One of my favorite rants is the one about correlation not being equal to causation. That is, simply because two trends seem to be correlated does not imply that one trend causes the other. The folks over at the Church of the Flying Spaghetti Monster demonstrate this fallacious reasoning excellently with their assertion that a decline in the number of pirates causes global warming (scroll down a bit to see the graph). Unfortunately, this idea seemed to be lost on behavioral psychologists, or at least on the reporters who write the articles on their findings.
Enter this fascinating article from the Washington Post on whether or not teen sex causes delinquency. The two variables are clearly correlated, but the causal link was weak. A PhD student at the University of Virginia put the final nail in the causality coffin by using something called "behavioral genetics." Essentially, she studies pairs of twins - whose DNA and external influences are fairly similar - to investigate the correlation between teen sex and delinquency. This method effectively equalizes the effects of all the other variables present, so if the twin that engages in sex earlier is usually more delinquent, the two can said to be causally linked. However, this was not the case - if anything, the twin that had sex earlier was less likely to be delinquent. So much for early sexual activity causing delinquency.
The proper conclusion here is not, of course, that we have to encourage kids to have sex earlier. It is merely that some other variable is obviously influencing both teen sex and delinquency. The UVA researchers point to genes - that explanation seems like a cop-out to me.

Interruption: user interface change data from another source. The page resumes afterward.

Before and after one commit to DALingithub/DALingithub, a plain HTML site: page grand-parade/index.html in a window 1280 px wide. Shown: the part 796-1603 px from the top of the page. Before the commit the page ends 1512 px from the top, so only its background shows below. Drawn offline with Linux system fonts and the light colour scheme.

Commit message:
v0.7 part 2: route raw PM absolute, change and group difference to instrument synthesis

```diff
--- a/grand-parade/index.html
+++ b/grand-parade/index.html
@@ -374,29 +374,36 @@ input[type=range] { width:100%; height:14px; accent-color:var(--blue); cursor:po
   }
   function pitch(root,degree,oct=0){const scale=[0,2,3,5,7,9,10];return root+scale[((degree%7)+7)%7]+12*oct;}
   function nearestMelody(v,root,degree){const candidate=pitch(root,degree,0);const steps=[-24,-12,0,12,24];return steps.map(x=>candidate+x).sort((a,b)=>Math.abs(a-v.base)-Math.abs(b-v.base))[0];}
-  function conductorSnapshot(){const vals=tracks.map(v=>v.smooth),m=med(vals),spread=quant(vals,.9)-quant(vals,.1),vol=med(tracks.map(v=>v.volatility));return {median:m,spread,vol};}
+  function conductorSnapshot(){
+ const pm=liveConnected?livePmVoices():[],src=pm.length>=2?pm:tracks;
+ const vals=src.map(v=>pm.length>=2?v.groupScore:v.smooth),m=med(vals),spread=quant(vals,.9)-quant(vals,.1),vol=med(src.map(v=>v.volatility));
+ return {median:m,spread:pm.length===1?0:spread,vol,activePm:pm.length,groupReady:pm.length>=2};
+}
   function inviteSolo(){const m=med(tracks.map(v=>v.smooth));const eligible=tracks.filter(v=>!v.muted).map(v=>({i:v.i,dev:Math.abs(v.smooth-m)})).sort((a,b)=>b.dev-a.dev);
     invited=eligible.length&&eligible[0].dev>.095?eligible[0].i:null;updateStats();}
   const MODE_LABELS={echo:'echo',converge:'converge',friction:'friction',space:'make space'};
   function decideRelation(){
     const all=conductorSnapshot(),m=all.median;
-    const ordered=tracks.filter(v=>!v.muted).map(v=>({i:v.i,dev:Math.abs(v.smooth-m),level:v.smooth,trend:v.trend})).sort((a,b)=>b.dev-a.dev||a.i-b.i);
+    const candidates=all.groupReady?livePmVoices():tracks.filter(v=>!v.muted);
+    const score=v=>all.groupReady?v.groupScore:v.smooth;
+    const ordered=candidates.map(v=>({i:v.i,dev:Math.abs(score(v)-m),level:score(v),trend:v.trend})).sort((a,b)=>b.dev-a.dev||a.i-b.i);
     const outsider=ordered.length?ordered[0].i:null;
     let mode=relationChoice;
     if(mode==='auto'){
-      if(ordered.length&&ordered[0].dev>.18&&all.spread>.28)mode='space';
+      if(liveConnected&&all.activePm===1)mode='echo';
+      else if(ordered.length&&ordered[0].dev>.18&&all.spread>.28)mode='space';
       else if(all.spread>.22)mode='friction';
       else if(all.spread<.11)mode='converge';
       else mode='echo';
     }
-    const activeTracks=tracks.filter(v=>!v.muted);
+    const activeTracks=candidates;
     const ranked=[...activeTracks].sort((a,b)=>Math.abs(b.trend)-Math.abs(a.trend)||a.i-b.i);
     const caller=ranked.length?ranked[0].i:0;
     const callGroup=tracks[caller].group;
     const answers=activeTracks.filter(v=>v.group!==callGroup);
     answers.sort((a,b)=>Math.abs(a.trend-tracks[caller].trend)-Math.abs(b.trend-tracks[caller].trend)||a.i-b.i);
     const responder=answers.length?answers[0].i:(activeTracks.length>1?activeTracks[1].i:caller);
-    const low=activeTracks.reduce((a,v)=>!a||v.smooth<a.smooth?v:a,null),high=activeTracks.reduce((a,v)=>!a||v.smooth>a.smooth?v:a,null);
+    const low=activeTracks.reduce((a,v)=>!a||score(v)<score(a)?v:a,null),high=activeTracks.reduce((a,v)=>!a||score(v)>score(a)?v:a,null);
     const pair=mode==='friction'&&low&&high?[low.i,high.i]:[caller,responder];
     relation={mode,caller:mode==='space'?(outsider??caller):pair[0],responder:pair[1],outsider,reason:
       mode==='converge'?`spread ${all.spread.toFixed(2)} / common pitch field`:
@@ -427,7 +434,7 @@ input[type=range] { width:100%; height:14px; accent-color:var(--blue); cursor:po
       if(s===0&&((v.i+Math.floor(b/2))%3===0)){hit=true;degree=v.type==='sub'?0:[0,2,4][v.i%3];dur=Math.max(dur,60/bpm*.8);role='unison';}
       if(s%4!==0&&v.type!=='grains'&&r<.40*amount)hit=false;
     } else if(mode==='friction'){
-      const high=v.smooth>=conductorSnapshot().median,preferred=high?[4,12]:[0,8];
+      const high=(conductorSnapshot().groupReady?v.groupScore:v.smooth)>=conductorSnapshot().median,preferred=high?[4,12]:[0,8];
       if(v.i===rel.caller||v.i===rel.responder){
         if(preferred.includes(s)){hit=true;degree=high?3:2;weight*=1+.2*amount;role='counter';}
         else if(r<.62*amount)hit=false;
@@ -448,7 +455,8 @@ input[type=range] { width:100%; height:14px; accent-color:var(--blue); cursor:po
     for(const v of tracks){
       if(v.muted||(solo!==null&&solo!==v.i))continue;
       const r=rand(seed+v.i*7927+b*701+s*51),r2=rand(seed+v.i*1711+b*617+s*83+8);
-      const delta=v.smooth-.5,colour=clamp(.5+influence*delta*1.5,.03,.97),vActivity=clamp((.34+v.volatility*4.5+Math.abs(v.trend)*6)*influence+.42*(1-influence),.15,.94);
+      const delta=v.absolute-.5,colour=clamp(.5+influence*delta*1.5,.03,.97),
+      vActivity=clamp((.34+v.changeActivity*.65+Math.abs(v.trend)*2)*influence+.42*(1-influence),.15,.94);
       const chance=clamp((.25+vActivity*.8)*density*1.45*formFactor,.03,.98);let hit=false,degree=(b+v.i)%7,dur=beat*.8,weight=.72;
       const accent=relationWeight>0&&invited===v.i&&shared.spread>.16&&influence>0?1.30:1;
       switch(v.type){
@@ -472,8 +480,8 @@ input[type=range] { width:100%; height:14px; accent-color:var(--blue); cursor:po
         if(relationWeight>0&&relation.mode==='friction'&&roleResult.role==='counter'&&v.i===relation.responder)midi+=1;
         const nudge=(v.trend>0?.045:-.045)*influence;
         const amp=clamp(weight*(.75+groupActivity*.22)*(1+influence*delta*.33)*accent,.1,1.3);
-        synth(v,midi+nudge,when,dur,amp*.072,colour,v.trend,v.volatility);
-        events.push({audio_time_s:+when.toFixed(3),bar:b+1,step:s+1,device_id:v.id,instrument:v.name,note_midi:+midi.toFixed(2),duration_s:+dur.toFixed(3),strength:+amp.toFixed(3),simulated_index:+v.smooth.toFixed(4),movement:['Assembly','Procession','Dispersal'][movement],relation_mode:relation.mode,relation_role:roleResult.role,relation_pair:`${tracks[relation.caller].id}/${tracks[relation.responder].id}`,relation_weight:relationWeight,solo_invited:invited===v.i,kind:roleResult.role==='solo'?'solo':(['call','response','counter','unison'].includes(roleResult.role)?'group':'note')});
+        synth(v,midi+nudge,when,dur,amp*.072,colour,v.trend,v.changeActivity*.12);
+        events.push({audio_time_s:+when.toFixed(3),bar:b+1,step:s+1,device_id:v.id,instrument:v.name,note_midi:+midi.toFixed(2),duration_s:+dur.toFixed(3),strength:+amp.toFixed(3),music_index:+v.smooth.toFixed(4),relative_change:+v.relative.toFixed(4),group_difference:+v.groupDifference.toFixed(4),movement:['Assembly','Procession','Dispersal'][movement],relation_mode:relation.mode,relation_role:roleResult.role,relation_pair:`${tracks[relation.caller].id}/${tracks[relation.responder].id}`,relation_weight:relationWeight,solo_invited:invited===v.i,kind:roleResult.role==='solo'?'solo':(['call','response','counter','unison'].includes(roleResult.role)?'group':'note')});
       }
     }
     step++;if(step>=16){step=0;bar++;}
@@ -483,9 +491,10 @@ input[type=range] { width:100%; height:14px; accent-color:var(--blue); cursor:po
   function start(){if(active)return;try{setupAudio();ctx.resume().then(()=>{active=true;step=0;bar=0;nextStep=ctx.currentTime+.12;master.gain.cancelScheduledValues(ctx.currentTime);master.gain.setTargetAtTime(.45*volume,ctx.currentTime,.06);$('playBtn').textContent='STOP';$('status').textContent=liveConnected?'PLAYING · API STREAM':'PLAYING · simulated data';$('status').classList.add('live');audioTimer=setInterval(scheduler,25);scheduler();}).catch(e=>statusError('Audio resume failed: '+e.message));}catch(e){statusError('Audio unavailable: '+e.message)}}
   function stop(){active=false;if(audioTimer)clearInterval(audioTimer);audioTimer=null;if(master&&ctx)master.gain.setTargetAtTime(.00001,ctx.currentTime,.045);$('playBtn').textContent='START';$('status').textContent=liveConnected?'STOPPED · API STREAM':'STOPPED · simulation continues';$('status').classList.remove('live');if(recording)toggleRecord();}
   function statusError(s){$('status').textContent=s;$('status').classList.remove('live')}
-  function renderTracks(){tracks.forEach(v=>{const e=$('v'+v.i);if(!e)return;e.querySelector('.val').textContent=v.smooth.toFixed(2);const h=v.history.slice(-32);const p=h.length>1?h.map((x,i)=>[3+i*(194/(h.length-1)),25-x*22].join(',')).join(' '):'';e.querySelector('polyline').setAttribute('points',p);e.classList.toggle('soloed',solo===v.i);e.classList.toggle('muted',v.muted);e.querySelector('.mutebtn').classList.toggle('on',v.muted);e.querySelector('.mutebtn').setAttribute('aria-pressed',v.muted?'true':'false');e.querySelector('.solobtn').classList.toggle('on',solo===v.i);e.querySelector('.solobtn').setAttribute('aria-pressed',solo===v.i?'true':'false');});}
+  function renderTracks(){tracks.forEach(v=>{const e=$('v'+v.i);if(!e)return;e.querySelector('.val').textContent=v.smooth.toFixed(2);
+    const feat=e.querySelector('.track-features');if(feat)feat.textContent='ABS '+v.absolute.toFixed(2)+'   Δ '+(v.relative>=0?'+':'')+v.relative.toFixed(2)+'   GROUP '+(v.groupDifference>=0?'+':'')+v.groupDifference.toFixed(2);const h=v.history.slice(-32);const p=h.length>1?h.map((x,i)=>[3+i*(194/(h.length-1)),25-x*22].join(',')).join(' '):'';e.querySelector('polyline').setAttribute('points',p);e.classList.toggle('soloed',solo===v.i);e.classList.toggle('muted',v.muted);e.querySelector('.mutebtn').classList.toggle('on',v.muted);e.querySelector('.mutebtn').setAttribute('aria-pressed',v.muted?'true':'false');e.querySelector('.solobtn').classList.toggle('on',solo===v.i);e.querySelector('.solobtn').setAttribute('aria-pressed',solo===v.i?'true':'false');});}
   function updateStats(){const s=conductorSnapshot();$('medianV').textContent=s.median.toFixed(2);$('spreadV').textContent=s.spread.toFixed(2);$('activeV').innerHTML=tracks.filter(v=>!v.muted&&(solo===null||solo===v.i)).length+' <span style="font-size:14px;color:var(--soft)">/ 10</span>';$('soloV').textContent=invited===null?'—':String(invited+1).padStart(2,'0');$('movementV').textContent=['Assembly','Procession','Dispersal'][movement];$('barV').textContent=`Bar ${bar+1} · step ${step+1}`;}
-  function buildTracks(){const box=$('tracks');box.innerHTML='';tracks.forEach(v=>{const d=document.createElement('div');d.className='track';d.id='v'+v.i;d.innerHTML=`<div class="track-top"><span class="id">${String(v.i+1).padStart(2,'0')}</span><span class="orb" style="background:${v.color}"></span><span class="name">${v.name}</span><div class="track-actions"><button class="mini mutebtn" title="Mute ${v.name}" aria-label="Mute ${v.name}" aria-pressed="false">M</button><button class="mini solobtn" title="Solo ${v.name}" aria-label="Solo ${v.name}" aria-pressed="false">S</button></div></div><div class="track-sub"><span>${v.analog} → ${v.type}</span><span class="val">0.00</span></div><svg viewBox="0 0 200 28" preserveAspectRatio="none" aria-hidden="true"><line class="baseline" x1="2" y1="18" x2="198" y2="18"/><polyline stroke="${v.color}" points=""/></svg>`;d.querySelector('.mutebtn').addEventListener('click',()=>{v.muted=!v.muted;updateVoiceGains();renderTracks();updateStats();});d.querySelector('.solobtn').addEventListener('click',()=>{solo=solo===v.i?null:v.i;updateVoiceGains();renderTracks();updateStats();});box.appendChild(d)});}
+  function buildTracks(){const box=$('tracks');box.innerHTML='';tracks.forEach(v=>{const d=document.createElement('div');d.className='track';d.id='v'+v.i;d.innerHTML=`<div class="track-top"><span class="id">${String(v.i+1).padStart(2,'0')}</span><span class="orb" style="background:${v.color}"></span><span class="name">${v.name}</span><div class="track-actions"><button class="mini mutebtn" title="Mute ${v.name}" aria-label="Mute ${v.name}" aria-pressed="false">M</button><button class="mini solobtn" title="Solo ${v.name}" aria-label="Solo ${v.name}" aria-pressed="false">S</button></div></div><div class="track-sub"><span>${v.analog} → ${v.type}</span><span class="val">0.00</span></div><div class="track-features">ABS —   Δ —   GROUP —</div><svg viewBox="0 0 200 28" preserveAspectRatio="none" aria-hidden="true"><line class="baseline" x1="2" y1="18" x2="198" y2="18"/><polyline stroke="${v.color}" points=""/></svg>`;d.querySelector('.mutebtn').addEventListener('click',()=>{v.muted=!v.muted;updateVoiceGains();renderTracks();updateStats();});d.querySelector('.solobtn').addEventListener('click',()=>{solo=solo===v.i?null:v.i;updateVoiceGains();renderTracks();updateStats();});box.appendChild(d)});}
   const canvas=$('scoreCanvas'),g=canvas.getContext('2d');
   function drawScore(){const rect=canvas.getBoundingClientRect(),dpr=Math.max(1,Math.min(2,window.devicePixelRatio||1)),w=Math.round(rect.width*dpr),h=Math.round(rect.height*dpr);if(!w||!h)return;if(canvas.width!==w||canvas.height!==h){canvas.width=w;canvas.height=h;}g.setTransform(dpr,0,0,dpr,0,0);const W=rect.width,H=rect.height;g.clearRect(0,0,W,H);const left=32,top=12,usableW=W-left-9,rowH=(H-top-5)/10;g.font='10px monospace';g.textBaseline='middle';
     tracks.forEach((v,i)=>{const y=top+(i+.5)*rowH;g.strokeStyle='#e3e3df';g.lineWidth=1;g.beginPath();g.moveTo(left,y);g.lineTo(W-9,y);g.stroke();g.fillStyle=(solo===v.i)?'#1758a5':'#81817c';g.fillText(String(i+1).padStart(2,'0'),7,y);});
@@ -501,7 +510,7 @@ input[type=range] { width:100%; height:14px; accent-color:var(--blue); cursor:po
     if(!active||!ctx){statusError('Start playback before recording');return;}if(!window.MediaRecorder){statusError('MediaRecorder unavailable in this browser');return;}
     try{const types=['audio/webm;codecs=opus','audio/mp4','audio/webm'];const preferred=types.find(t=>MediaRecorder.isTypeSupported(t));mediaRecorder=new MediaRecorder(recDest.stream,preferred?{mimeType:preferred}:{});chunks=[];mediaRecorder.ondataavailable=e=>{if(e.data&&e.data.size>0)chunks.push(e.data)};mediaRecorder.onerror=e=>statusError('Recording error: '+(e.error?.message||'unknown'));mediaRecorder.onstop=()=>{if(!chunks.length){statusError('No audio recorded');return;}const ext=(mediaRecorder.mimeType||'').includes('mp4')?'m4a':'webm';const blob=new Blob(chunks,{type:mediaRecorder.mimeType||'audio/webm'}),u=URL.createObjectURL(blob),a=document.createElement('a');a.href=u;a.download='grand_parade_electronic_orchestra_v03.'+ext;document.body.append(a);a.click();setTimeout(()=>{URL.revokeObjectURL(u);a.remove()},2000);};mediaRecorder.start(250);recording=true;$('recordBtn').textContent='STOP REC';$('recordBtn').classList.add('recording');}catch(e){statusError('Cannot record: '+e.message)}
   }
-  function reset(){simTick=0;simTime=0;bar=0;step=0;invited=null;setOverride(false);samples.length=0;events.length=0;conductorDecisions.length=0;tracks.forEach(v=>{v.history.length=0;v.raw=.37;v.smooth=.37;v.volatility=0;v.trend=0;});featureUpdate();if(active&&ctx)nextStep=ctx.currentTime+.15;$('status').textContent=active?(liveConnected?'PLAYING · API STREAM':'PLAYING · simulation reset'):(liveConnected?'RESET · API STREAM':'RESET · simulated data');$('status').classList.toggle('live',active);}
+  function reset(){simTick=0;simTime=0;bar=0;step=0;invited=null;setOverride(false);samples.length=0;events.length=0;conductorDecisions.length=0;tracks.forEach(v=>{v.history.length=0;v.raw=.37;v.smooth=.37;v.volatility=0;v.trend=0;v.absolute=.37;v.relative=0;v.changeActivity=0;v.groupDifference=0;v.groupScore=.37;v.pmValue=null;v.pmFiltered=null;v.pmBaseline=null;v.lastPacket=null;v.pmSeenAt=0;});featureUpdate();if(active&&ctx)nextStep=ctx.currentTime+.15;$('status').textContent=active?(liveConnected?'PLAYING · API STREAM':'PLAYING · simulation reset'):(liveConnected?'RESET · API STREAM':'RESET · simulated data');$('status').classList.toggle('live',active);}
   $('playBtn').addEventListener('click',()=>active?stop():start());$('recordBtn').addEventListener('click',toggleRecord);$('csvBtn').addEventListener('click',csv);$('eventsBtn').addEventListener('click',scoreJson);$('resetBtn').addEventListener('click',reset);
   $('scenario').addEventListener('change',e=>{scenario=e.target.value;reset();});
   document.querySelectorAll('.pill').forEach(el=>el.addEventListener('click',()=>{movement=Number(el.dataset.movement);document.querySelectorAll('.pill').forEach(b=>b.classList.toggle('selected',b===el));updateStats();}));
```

Either way, this new analysis method looks like a powerful tool to address the correlation-causation problem. Let's hope that more and more behavioral psychologists (and health scientists too - their work is notoriously littered with shaky causal links) begin to use this sort of analysis to test their theories. And let's hope that some of the more bombastic conclusions out there about causal links between behaviors can be tested too. There's too many crap conclusions being foisted on the American public, and these conclusions often help direct policy even if they are weakly supported. Attributing causation to correlated data is easy, but it's often not true, and it's important that the public and our policymakers know the truth, not the easy answer.